My walks happen during the cooler hours of the day, usually in the mornings, or I exercise in environments with air conditioning or that prioritize comfort and safety such as at home in my living room. My spouse and I made sure to learn the signs of heat exhaustion, which include heavy sweating, weakness, dizziness, nausea, and headaches. It helps to have someone else nearby who is aware and can help spot the signs of heat illness. Lastly, I always have a bottle of water by my side to stay hydrated and a damp towel for a quick cool-down to help prevent heat illness symptoms.
As I look forward to welcoming my child into the world and embracing motherhood, I’ve also taken proactive steps to better understand the impacts of extreme heat on young children, particularly those ages 0-4 years old. After becoming pregnant, I learned that infants and children don’t sweat like adults do, reducing their ability to cool down on their own. And since infants can’t tell us why they’re uncomfortable, it’ll be my responsibility to watch for any signs of heat illness. Signs to look for in young children include less urine, no tears when crying, dry or sticky mouth, crankiness, and fatigue.
I also understand the need to be hyper-vigilant about car safety. Once I learned that temperatures in a parked car can rise almost 20 degrees in minutes, I decided that there’s absolutely no way I will ever leave my child in the car unattended, even for a quick stop with the window cracked open. The risk is simply not worth it.
I recognize that as my child grows, I’ll need to continue being an observant and engaged parent, but that this journey won’t be taken alone. It requires a village and will involve the child’s future doctors, teachers, and coaches. By understanding all the strategies for handling extreme heat and integrating them into my child's daily experiences along with my own, I can help ensure a balanced and safe environment.
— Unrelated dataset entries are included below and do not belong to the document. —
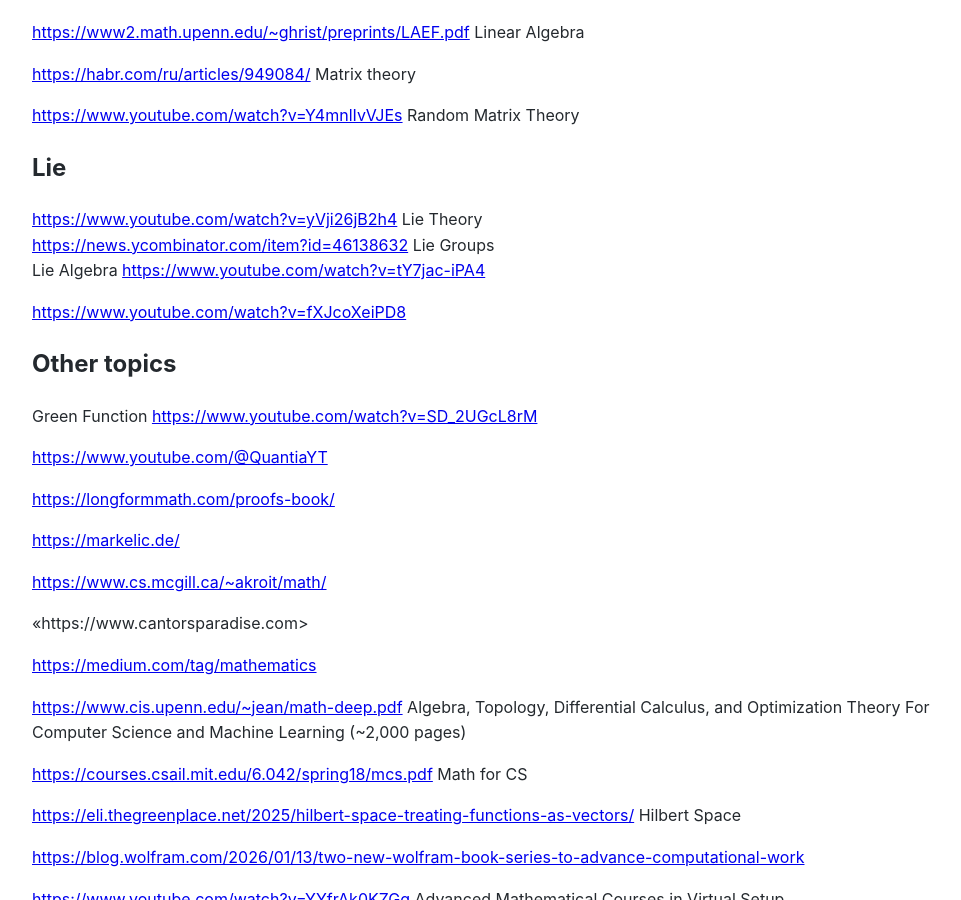
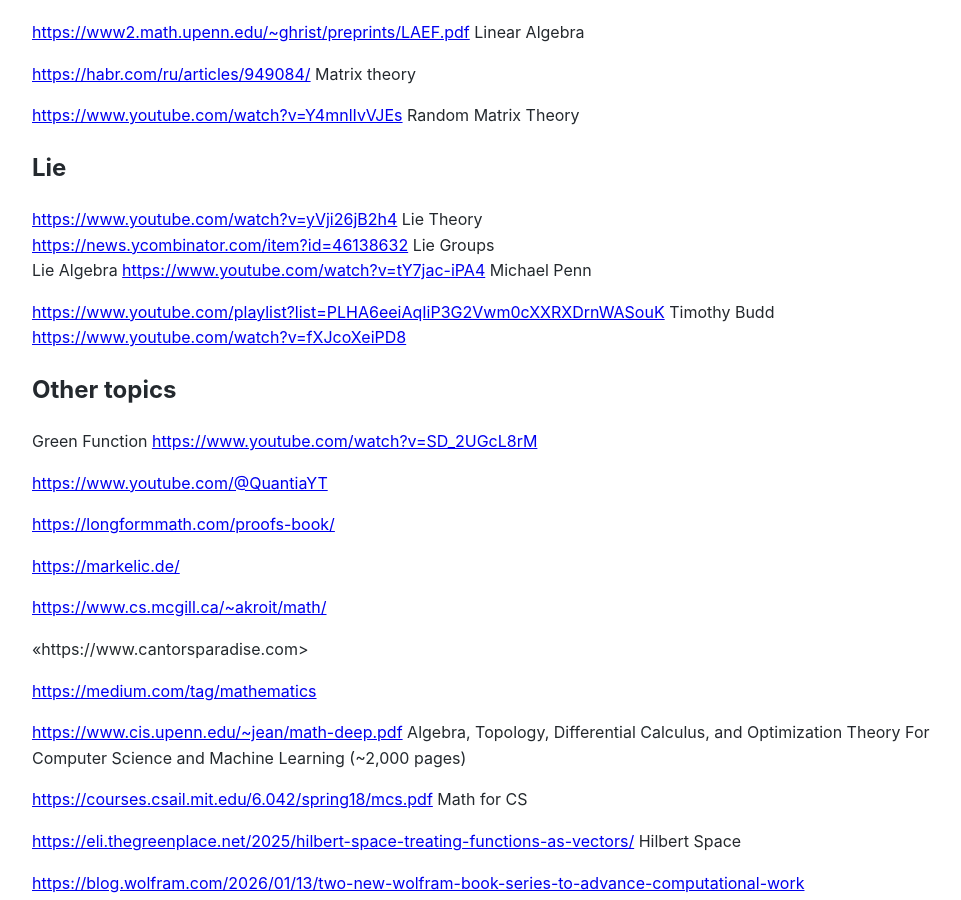
Before and after one commit to Michael-Lubinsky/michael-lubinsky.github.com, a Jekyll site: the page built from math/math.md, in a window 1280 px wide and 900 px high, scrolled down 1883 px. Shown: the whole window, without its empty margins (158-1119 px from the left). Built offline with Jekyll 4.4.1, drawn with Linux system fonts in a browser that asks for light colours; our own code applies the rules of GitHub Pages for plain Markdown files.

Commit message:
Update math.md

```diff
--- a/math/math.md
+++ b/math/math.md
@@ -78,8 +78,9 @@
 ## Lie
 <https://www.youtube.com/watch?v=yVji26jB2h4> Lie Theory
 <https://news.ycombinator.com/item?id=46138632> Lie Groups
-Lie Algebra <https://www.youtube.com/watch?v=tY7jac-iPA4>
+Lie Algebra <https://www.youtube.com/watch?v=tY7jac-iPA4> Michael Penn
 
+<https://www.youtube.com/playlist?list=PLHA6eeiAqIiP3G2Vwm0cXXRXDrnWASouK> Timothy Budd
 <https://www.youtube.com/watch?v=fXJcoXeiPD8>
 
 
```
The reality is that extreme heat is becoming more common, so everyone must understand how to assess their risk for heat-related illnesses and take the proper precautions to keep themselves and their families safer from extreme heat. As my personal journey has shown, expectant mothers and families with young children must be on top of it. I strongly encourage everyone to visit HeatReadyCA.com to create a personalized extreme heat plan that fits their unique needs to create a safer environment for ourselves and our vulnerable loved ones.
Together, we can build a heat-resilient, healthy community.